→ **Exercise prompt**
Pick out all lines with the word "distribution" from the records that follow.

→ **Data to process**
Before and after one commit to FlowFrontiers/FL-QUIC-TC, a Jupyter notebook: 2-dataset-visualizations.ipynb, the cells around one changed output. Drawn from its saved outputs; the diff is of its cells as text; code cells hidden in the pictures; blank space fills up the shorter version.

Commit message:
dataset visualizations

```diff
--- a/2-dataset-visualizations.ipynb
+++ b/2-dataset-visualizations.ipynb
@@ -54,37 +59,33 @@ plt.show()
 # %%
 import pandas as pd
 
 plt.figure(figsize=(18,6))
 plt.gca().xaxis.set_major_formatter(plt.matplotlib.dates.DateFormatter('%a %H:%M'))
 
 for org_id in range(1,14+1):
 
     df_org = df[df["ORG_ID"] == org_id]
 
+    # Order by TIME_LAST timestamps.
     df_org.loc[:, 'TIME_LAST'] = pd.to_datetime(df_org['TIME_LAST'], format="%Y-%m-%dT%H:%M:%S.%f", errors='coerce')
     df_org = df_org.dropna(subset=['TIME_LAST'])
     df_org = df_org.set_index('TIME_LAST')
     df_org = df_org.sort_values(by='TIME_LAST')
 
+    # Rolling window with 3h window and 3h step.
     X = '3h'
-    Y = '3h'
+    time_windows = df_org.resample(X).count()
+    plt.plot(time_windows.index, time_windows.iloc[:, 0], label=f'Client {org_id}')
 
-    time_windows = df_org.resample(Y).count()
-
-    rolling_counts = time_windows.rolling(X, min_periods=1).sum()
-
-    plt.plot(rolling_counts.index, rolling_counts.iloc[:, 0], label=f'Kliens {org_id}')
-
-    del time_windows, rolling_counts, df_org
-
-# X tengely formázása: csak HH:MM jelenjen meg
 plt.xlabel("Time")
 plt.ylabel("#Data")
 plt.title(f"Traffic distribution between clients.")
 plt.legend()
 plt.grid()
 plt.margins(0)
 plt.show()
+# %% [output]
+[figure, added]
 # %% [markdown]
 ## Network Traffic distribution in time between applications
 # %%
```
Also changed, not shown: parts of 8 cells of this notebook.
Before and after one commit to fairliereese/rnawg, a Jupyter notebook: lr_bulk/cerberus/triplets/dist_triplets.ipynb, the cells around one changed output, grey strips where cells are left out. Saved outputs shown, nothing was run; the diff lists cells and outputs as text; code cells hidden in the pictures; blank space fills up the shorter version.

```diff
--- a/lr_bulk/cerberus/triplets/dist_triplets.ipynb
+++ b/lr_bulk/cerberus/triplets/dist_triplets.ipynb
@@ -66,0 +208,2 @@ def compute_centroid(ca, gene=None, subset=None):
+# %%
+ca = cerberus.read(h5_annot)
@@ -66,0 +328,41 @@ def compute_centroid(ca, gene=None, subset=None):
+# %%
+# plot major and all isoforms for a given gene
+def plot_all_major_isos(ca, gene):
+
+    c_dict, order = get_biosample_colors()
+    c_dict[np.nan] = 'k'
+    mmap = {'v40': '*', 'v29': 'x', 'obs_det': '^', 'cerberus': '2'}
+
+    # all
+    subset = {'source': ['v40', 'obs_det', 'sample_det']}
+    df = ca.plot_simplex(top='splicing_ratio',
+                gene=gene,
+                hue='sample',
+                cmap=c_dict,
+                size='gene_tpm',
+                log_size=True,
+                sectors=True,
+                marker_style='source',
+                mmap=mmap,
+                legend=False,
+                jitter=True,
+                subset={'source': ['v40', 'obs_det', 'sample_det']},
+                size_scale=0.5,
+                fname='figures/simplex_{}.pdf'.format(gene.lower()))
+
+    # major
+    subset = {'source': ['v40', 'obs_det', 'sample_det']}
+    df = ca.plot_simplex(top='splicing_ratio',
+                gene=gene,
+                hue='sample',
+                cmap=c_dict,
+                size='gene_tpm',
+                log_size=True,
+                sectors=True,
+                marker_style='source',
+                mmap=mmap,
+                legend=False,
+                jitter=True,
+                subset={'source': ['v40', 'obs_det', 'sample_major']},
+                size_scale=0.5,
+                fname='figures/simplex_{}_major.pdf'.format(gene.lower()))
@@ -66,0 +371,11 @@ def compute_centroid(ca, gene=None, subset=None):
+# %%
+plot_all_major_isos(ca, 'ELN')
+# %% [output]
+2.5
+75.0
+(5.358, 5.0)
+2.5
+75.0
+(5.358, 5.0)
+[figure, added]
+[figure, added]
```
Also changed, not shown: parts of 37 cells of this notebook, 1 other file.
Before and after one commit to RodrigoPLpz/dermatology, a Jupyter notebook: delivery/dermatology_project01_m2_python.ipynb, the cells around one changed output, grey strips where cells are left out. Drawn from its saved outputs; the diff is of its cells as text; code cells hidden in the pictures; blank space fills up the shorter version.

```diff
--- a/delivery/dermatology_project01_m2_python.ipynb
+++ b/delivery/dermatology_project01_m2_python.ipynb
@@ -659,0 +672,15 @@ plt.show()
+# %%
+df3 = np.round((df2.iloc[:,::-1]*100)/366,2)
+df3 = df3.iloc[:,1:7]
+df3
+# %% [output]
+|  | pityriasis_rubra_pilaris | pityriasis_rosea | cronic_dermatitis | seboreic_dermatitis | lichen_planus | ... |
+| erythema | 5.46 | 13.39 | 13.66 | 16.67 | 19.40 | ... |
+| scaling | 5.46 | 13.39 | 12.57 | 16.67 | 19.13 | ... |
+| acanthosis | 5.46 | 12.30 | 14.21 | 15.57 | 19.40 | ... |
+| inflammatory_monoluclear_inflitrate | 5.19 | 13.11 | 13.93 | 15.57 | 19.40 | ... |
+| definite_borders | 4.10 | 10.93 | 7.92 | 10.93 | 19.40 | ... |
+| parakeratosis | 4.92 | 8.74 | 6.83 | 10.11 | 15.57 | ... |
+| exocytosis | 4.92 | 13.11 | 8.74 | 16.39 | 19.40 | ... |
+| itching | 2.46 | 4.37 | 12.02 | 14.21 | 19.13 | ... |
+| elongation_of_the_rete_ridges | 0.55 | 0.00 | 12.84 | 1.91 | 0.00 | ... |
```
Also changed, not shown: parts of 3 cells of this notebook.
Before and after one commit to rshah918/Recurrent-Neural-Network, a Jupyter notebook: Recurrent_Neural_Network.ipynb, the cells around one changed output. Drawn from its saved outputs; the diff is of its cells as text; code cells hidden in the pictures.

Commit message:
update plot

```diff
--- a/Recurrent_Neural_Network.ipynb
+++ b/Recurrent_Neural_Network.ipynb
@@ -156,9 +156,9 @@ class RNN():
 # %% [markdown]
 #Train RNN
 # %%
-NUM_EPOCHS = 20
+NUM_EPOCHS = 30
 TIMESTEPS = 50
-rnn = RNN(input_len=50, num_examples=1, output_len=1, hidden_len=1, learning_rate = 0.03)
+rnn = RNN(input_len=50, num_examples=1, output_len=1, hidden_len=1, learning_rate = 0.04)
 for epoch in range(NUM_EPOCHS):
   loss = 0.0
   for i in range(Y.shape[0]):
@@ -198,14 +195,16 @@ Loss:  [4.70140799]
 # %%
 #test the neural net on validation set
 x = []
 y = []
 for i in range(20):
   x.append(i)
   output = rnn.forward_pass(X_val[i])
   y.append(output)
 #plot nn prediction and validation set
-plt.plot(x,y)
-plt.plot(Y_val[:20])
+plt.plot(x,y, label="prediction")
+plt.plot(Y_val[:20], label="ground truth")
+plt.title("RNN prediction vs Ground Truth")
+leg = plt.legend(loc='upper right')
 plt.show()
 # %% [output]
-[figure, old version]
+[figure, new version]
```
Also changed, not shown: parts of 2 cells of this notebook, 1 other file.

→ **Solution for this exercise**
 plt.title(f"Traffic distribution between clients.")
 ## Network Traffic distribution in time between applications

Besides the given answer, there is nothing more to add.